The average employee will prefer to work from home nearly half the time after the pandemic is over. Employees are also demanding flexible schedules and remote work, and as a result, executives are planning to reduce office space by 30%. The data surrounding the global shift to remote work is piling up and our post-pandemic professional landscape is starting to take shape.

Are you ready to lead a digital workforce?

The seismic shift in how we work requires a reassessment of how we manage, even for — or especially for — seasoned leaders. How do you wrangle a highly educated, decentralized workforce and rally them around a singular mission? How do you become a better people manager amid a workplace sea change?

As a seasoned CMO who has managed global workforces, I’ve finally hit my stride as a remote-only manager, all while navigating a global pandemic and riding my company’s unprecedented growth. What’s the secret sauce to managing today’s remote workforce? Strengthen your team by creating authentic workplace transparency, using numbers as a universal language and providing meaning behind your team’s work.

The biggest secret behind my management practices? It’s possible to produce more success with less stress. Consider these three ways I’ve strengthened my team and, in turn, become a more nimble manager.

Focus your team on meaningful work

A Harvard Business Review study found that knowledge workers are more fulfilled when they understand what organizations are trying to achieve and how their work lifts up their workplaces as a whole. In other words, meaning motivates your digital workforce.

On the surface, communicating your organization’s overarching mission, its reason for being, seems like a simple enough task. But I challenge you to ask each one of your team members to define your organization’s mission. If you have 10 employees, I bet you get nine or 10 different answers.

Instead of expecting employees to find your organization’s mission and vision on PowerPoint decks or on the website’s “about us” page, use the proven objectives and key results (OKRs) methodology.
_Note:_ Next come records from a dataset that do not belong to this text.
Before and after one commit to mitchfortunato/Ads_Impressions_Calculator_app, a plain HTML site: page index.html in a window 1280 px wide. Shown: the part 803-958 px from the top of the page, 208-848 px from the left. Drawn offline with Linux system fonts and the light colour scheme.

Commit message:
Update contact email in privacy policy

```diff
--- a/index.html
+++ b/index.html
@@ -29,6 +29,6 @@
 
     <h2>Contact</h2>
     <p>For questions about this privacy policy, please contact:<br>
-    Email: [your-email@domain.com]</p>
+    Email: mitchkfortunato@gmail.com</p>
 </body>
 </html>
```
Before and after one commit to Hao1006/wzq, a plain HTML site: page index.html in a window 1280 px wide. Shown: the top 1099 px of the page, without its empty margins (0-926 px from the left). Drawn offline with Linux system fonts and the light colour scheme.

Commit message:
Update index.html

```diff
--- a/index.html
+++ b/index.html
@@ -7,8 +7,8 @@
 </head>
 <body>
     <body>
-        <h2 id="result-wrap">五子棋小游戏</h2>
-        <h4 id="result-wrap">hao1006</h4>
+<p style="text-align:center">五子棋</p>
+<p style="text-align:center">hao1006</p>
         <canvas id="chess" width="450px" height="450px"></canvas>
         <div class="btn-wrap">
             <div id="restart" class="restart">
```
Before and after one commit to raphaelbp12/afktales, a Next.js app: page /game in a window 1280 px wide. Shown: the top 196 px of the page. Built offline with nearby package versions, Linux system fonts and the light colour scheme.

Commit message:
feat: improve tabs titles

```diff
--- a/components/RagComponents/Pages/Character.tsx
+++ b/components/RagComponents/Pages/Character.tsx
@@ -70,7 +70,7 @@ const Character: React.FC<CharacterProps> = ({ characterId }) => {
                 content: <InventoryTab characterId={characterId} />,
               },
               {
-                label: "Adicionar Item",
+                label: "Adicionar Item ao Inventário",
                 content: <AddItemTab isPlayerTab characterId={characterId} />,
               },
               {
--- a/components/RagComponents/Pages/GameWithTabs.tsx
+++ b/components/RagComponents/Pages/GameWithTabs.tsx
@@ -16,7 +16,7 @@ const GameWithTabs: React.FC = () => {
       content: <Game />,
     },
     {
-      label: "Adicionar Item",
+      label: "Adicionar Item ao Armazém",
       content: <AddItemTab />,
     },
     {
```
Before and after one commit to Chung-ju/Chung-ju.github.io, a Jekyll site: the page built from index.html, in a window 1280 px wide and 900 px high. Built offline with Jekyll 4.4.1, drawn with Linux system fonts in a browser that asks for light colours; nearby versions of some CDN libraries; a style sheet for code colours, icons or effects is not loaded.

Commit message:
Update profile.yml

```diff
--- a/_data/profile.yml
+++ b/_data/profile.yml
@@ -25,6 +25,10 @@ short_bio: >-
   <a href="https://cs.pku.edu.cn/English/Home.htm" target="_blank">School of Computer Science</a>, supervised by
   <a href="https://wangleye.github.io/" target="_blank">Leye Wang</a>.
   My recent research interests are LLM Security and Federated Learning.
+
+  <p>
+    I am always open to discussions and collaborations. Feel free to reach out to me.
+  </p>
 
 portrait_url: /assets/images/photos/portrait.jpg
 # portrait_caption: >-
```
The next piece of the puzzle helps you raise the visibility around why your employees are doing what they’re doing every day and creates a culture of motivation through meaning. Collaborate with your employees to create individual OKRs that identify goals and metrics for achievement. These OKRs should detail exactly how each employee contributes to the organization’s success and become the impetus behind everything an employee does.

I tell my workforce to review their OKRs every morning to help them focus on what’s important. It is like daily meditation for your business. So I didn’t worry when my director of marketing recently moved and had a baby. Because we had worked together to set thoughtful OKRs, my team member’s objectives and results were well defined. She knew where to focus her limited time. No distractions from the cacophony of requests. No anxiety over letting down her team. Just peace of mind that she was focusing on the right tasks.